<<<<

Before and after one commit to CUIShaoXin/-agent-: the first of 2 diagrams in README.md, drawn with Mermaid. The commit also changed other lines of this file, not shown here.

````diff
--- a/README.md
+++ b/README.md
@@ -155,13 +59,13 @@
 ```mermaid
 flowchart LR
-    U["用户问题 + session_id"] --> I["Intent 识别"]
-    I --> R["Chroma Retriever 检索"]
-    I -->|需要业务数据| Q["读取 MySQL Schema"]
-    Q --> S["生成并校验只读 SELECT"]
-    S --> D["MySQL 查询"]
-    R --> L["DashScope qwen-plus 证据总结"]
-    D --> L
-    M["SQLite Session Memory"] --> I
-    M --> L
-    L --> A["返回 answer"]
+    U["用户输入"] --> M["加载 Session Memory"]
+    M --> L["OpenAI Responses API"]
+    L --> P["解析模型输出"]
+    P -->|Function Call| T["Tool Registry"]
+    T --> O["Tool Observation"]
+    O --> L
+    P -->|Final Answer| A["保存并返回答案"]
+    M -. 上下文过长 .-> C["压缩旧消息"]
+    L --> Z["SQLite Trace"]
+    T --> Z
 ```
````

>>>>

- _Action item_
Isolate each line of the listing above that includes "README". Copy it.

- _Task answer_
Before and after one commit to CUIShaoXin/-agent-: the first of 2 diagrams in README.md, drawn with Mermaid. The commit also changed other lines of this file, not shown here.
--- a/README.md
+++ b/README.md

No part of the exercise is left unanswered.